"I'm not, I'm not rich but, y'know, I've always had a few, some dollars in my pockets," declared Charles Mingus in the dialogue on the track "Coin In My Pocket," one of "raps" that capture some of the last bits of audio from the great jazz composer, who died 40 years ago on January 5, 1979. These five little samples of the bass legend talking are scattered across the divide of Mingus, Joni Mitchell's 10th LP was released in June of that year, and just six months after Mingus's passing.
"The first time I saw his face it shone up at me with a joyous mischief," she penned in the album's liner notes. "I liked him immediately. I had come to New York to hear six new songs he had written for me. I was honored! I was curious! It was as if I had been standing by a river - one toe in the water - feeling it out - and Charlie came by and pushed me in - 'sink or swim' - him laughing at me dog paddling around in the currents of black classical music."
Four of the six musical numbers on Mingus were direct collaborations between Mitchell and Mingus during the previous year, created as the jazz master was slowly succumbing to the effects of ALS. But as Mitchell herself had described to renowned music journalist Geoffrey Himes in the December 2007 issue of JazzTimes, even such a deteriorating condition as what's also called Lou Gehrig's Disease failed to tamp down the musician's fiery demeanor when she met him to go over the lyrics she put to his music.
"He said, 'You're singing the wrong note.'" Mitchell recalled. "I said, ''The word has to go up there.

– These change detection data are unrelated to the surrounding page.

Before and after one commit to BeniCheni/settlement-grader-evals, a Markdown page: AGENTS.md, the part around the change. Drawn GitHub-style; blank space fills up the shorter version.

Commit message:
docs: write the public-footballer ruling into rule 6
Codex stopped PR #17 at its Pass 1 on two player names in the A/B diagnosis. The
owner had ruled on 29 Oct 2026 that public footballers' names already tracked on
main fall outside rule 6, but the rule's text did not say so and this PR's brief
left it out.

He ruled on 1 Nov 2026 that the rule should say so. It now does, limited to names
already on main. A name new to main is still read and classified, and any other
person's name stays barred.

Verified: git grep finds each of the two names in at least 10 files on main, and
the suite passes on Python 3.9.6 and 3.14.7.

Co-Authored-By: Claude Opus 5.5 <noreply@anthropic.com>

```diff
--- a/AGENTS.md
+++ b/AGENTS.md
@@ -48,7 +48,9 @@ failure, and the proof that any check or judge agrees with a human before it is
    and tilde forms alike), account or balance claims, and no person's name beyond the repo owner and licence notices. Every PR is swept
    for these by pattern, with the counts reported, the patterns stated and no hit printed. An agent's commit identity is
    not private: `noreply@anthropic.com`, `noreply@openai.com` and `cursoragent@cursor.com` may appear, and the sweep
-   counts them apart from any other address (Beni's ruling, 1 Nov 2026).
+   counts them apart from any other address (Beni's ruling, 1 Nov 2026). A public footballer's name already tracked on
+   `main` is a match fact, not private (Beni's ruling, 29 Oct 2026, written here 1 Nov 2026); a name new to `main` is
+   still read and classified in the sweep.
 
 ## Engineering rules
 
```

If it goes down the way you had it, it sounds resigned and it needs some optimism there.'
'But that's a square note,' he said. So I said, 'You know, Charles, that note's been square so long it's hip again.' He said, 'OK, motherf**ker, you put in your note and my note and two grace notes too.'"
After trying out the material in New York with a crew of top brass musicians that included such legends as Gerry Mulligan on baritone saxophone, Mahavishnu John McLaughlin on electric guitar, keyboardist Jan Hammer, bassists Stanley Clarke and Eddie Gomez and Tony Williams on drums, these mythological "Experimental Sessions" were quickly scrapped and Mitchell returned to Los Angeles. And it was back home in the creature comforts of A&M Studios in Hollywood that the proper Mingus LP came together - with the assistance of the one bassist other than Mingus who had a profound effect on her musical direction. Mitchell began recording with Jaco Pastorius on her 1976 LP Hejira, so by the time work began on the Mingus project they had an already established rapport, both in the studio and, for a brief time, romantically as well.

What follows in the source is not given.